PROBLEM TO WORK ON: All of the data, except its images, should be set down exactly as it appears.

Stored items
--- START ---

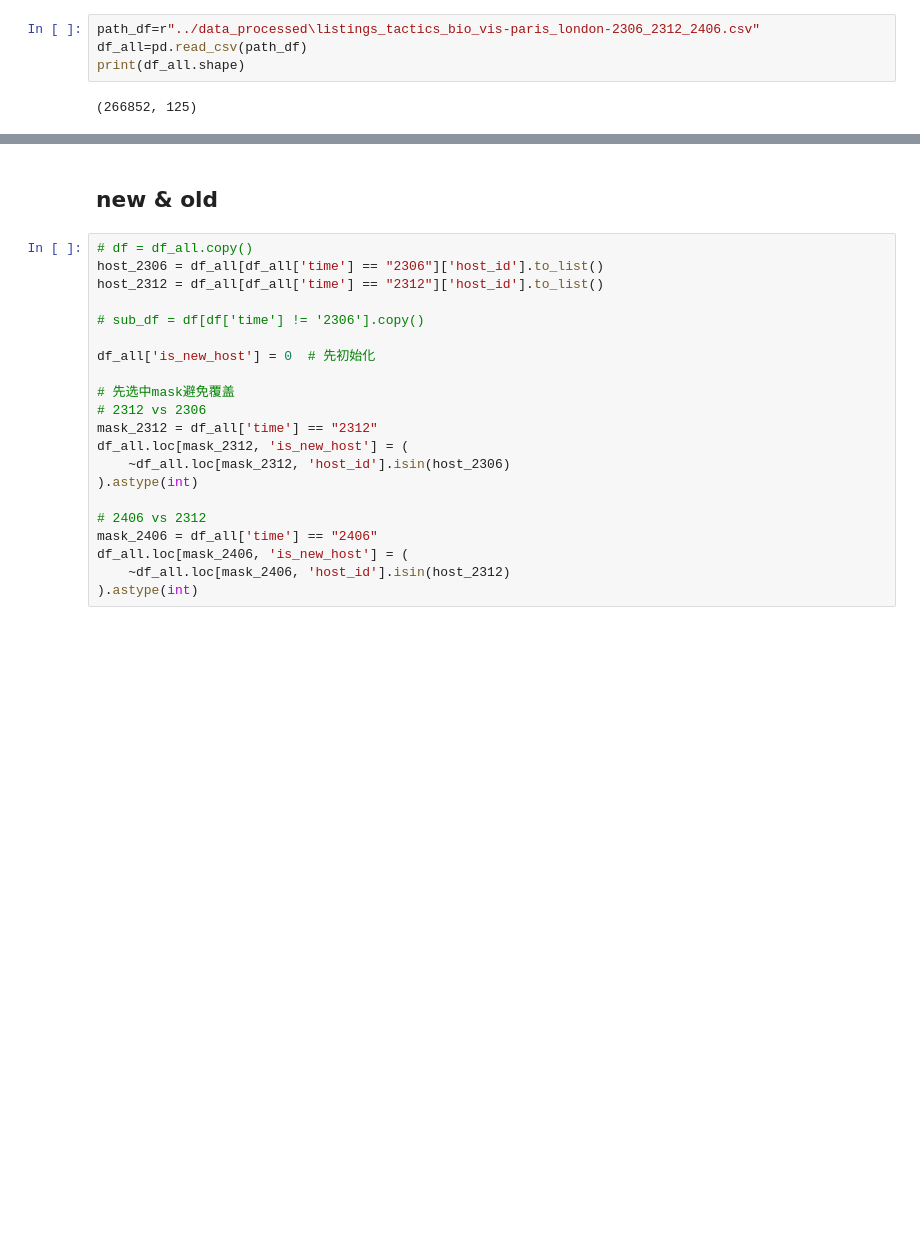
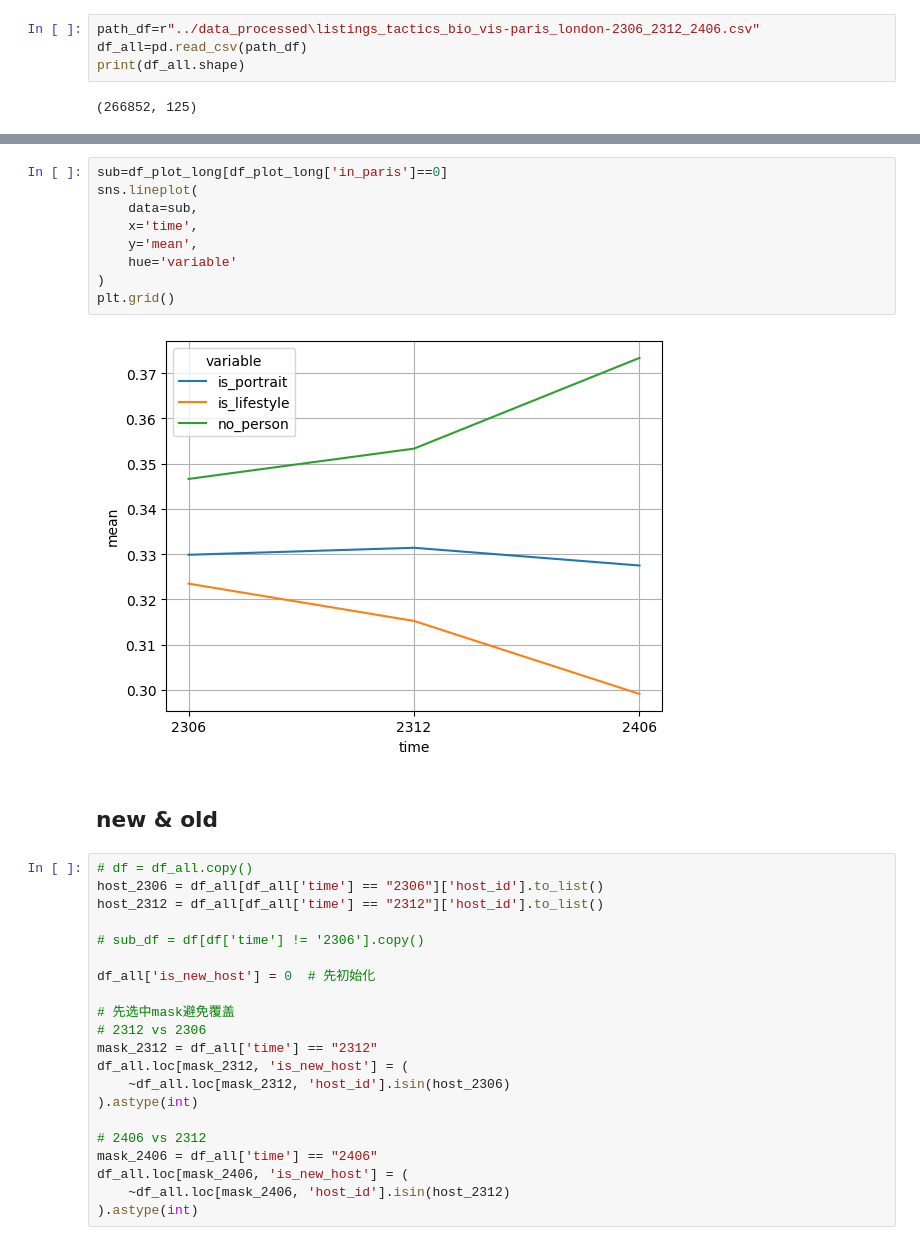
Before and after one commit to yeliu-dh/SelfPresentation_Multimodal_airbnb, a Jupyter notebook: E_desc/test_desc_host.ipynb, the cells around one changed output, grey strips where cells are left out. Cells and saved outputs as stored; diff of their text form; blank space fills up the shorter version.

```diff
--- a/E_desc/test_desc_host.ipynb
+++ b/E_desc/test_desc_host.ipynb
@@ -62,3 +139,14 @@ Name: count, dtype: int64
+# %%
+sub=df_plot_long[df_plot_long['in_paris']==0]
+sns.lineplot(
+    data=sub,
+    x='time',
+    y='mean',
+    hue='variable'
+)
+plt.grid()
+# %% [output]
+[figure, added]
 # %% [markdown]
 ## new & old
 # %%
```
Also changed, not shown: parts of 24 cells of this notebook, 4 other files.
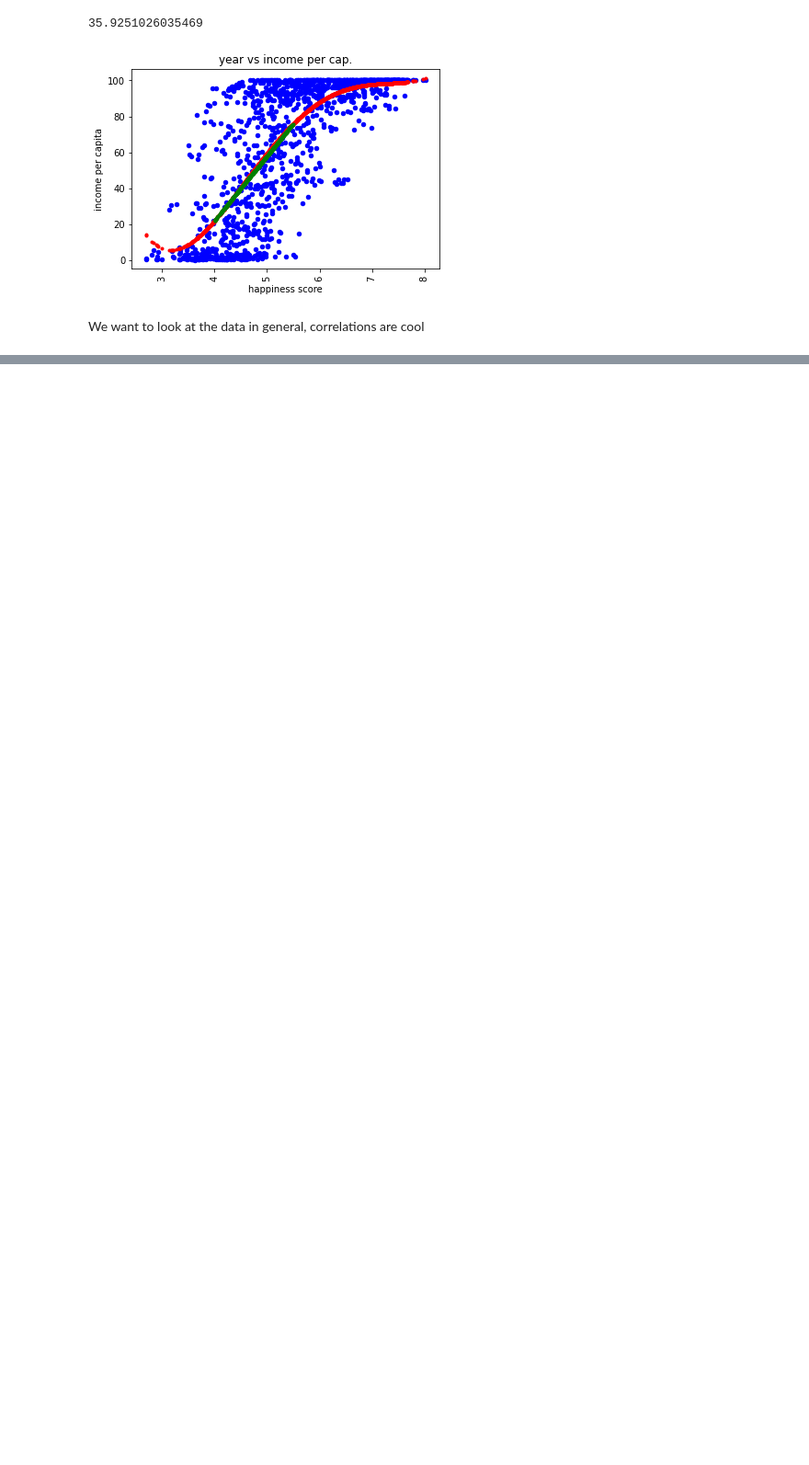
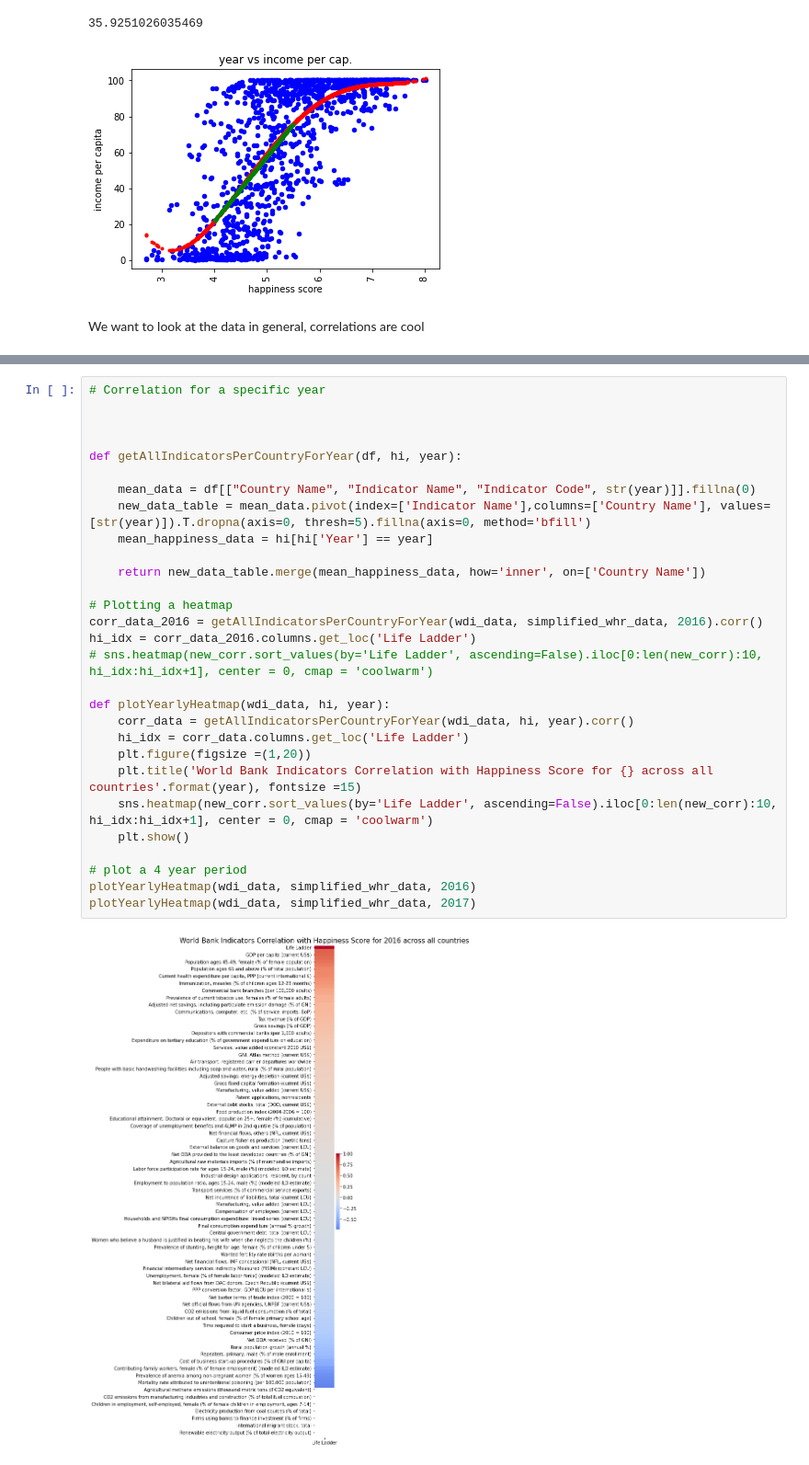
Before and after one commit to alderie/happinessfactor, a Jupyter notebook: notebook.ipynb, the cells around one changed output, grey strips where cells are left out. Shown at 92% size. Cells and saved outputs as stored; diff of their text form; blank space fills up the shorter version.

```diff
--- a/notebook.ipynb
+++ b/notebook.ipynb
@@ -171,0 +187,31 @@ We want to look at the data in general, correlations are cool
+# %%
+# Correlation for a specific year
+
+
+
+def getAllIndicatorsPerCountryForYear(df, hi, year):
+
+    mean_data = df[["Country Name", "Indicator Name", "Indicator Code", str(year)]].fillna(0)
+    new_data_table = mean_data.pivot(index=['Indicator Name'],columns=['Country Name'], values=[str(year)]).T.dropna(axis=0, thresh=5).fillna(axis=0, method='bfill')
+    mean_happiness_data = hi[hi['Year'] == year]
+
+    return new_data_table.merge(mean_happiness_data, how='inner', on=['Country Name'])
+
+# Plotting a heatmap
+corr_data_2016 = getAllIndicatorsPerCountryForYear(wdi_data, simplified_whr_data, 2016).corr()
+hi_idx = corr_data_2016.columns.get_loc('Life Ladder')
+# sns.heatmap(new_corr.sort_values(by='Life Ladder', ascending=False).iloc[0:len(new_corr):10, hi_idx:hi_idx+1], center = 0, cmap = 'coolwarm')
+
+def plotYearlyHeatmap(wdi_data, hi, year):
+    corr_data = getAllIndicatorsPerCountryForYear(wdi_data, hi, year).corr()
+    hi_idx = corr_data.columns.get_loc('Life Ladder')
+    plt.figure(figsize =(1,20))
+    plt.title('World Bank Indicators Correlation with Happiness Score for {} across all countries'.format(year), fontsize =15)
+    sns.heatmap(new_corr.sort_values(by='Life Ladder', ascending=False).iloc[0:len(new_corr):10, hi_idx:hi_idx+1], center = 0, cmap = 'coolwarm')
+    plt.show()
+
+# plot a 4 year period
+plotYearlyHeatmap(wdi_data, simplified_whr_data, 2016)
+plotYearlyHeatmap(wdi_data, simplified_whr_data, 2017)
+# %% [output]
+[figure, added]
```
Also changed, not shown: parts of 11 cells of this notebook.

--- END ---

OUTPUT FOR THIS TASK:
Before and after one commit to yeliu-dh/SelfPresentation_Multimodal_airbnb, a Jupyter notebook: E_desc/test_desc_host.ipynb, the cells around one changed output, grey strips where cells are left out. Cells and saved outputs as stored; diff of their text form; blank space fills up the shorter version.

```diff
--- a/E_desc/test_desc_host.ipynb
+++ b/E_desc/test_desc_host.ipynb
@@ -62,3 +139,14 @@ Name: count, dtype: int64
+# %%
+sub=df_plot_long[df_plot_long['in_paris']==0]
+sns.lineplot(
+    data=sub,
+    x='time',
+    y='mean',
+    hue='variable'
+)
+plt.grid()
+# %% [output]
+[figure, added]
 # %% [markdown]
 ## new & old
 # %%
```
Also changed, not shown: parts of 24 cells of this notebook, 4 other files.
Before and after one commit to alderie/happinessfactor, a Jupyter notebook: notebook.ipynb, the cells around one changed output, grey strips where cells are left out. Shown at 92% size. Cells and saved outputs as stored; diff of their text form; blank space fills up the shorter version.

```diff
--- a/notebook.ipynb
+++ b/notebook.ipynb
@@ -171,0 +187,31 @@ We want to look at the data in general, correlations are cool
+# %%
+# Correlation for a specific year
+
+
+
+def getAllIndicatorsPerCountryForYear(df, hi, year):
+
+    mean_data = df[["Country Name", "Indicator Name", "Indicator Code", str(year)]].fillna(0)
+    new_data_table = mean_data.pivot(index=['Indicator Name'],columns=['Country Name'], values=[str(year)]).T.dropna(axis=0, thresh=5).fillna(axis=0, method='bfill')
+    mean_happiness_data = hi[hi['Year'] == year]
+
+    return new_data_table.merge(mean_happiness_data, how='inner', on=['Country Name'])
+
+# Plotting a heatmap
+corr_data_2016 = getAllIndicatorsPerCountryForYear(wdi_data, simplified_whr_data, 2016).corr()
+hi_idx = corr_data_2016.columns.get_loc('Life Ladder')
+# sns.heatmap(new_corr.sort_values(by='Life Ladder', ascending=False).iloc[0:len(new_corr):10, hi_idx:hi_idx+1], center = 0, cmap = 'coolwarm')
+
+def plotYearlyHeatmap(wdi_data, hi, year):
+    corr_data = getAllIndicatorsPerCountryForYear(wdi_data, hi, year).corr()
+    hi_idx = corr_data.columns.get_loc('Life Ladder')
+    plt.figure(figsize =(1,20))
+    plt.title('World Bank Indicators Correlation with Happiness Score for {} across all countries'.format(year), fontsize =15)
+    sns.heatmap(new_corr.sort_values(by='Life Ladder', ascending=False).iloc[0:len(new_corr):10, hi_idx:hi_idx+1], center = 0, cmap = 'coolwarm')
+    plt.show()
+
+# plot a 4 year period
+plotYearlyHeatmap(wdi_data, simplified_whr_data, 2016)
+plotYearlyHeatmap(wdi_data, simplified_whr_data, 2017)
+# %% [output]
+[figure, added]
```
Also changed, not shown: parts of 11 cells of this notebook.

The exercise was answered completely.